Many people back then didn’t realize that we had a United States President who’d once been a polio victim and could no longer walk, as a result. Franklin Delano Roosevelt frequently hid his debilitation from the public eye. People in those unenlightened times didn’t understand and would often look askance at “a Cripple.” However, the courage of Roosevelt, Pinky McDonnell, and others helped to change that perception. Today’s terminology would be “person with a handicap.”
When Pinky got home in 1950, the family set up his bed in the living room, from which he nodded as all passers-by waved. Often Pinky’s room would be filled with kids watching television in the dark, because he had one of the first ones around. Naturally, he had one of the first air-conditioners, too. His family and the whole neighborhood helped out over the years by taking him to ball games and to many of his civic commitments. Somehow, everyone who knew him seemed to learn of compassion and caring for others through Pinky’s plight.
Indeed, Pinky McDonnell went on to great success in life. He served on many state and local civic committees and was Clinton’s Councilman-at-Large in the late 1970’s and early ‘80’s and even acted as Mayor Pro Tempore several times.

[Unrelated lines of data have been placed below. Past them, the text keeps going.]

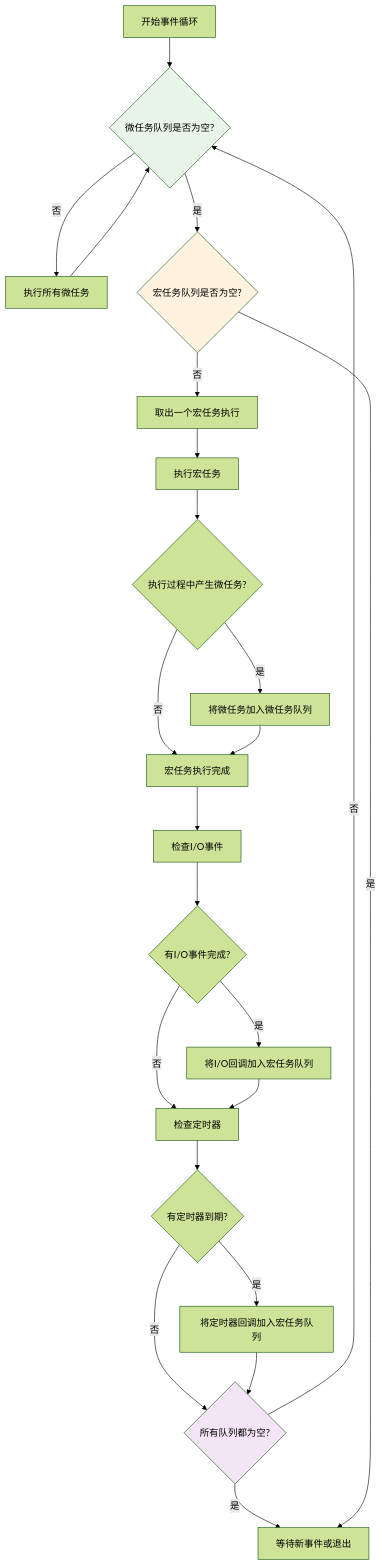
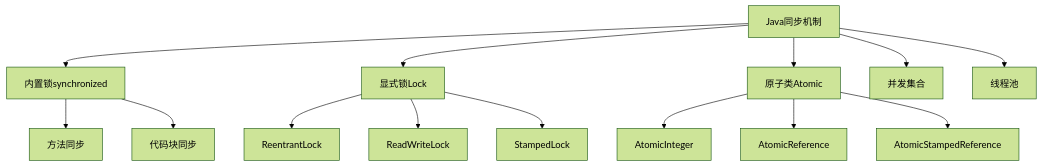
The seventh of 19 diagrams in 00.通用技术的提升/README.md (chongyang211/YCBookBlog), drawn with Mermaid (forest theme) before and after one commit. The commit also changed other lines of this file, not shown here.

````diff
--- a/00.通用技术的提升/README.md
+++ b/00.通用技术的提升/README.md
@@ -351,29 +255,19 @@
 ```mermaid
-flowchart TD
-    A[开始事件循环] --> B{微任务队列是否为空?}
-    B -->|否| C[执行所有微任务]
-    C --> B
-    B -->|是| D{宏任务队列是否为空?}
-    D -->|否| E[取出一个宏任务执行]
-    E --> F[执行宏任务]
-    F --> G{执行过程中产生微任务?}
-    G -->|是| H[将微任务加入微任务队列]
-    G -->|否| I[宏任务执行完成]
-    H --> I
-    I --> J[检查I/O事件]
-    J --> K{有I/O事件完成?}
-    K -->|是| L[将I/O回调加入宏任务队列]
-    K -->|否| M[检查定时器]
-    L --> M
-    M --> N{有定时器到期?}
-    N -->|是| O[将定时器回调加入宏任务队列]
-    N -->|否| P{所有队列都为空?}
-    O --> P
-    P -->|是| Q[等待新事件或退出]
-    P -->|否| B
-    D -->|是| Q
+graph TD
+    A[Java同步机制] --> B[内置锁synchronized]
+    A --> C[显式锁Lock]
+    A --> D[原子类Atomic]
+    A --> E[并发集合]
+    A --> F[线程池]
     
-    style B fill:#e8f5e8
-    style D fill:#fff3e0
-    style P fill:#f3e5f5
+    B --> B1[方法同步]
+    B --> B2[代码块同步]
+    
+    C --> C1[ReentrantLock]
+    C --> C2[ReadWriteLock]
+    C --> C3[StampedLock]
+    
+    D --> D1[AtomicInteger]
+    D --> D2[AtomicReference]
+    D --> D3[AtomicStampedReference]
 ```
````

He received many honors.
Despite being paralyzed for nearly forty years, and only barely able to move his head and one hand, Pinky became a successful and influential citizen, who gave great example to the thousands of people whom he met and worked with and for.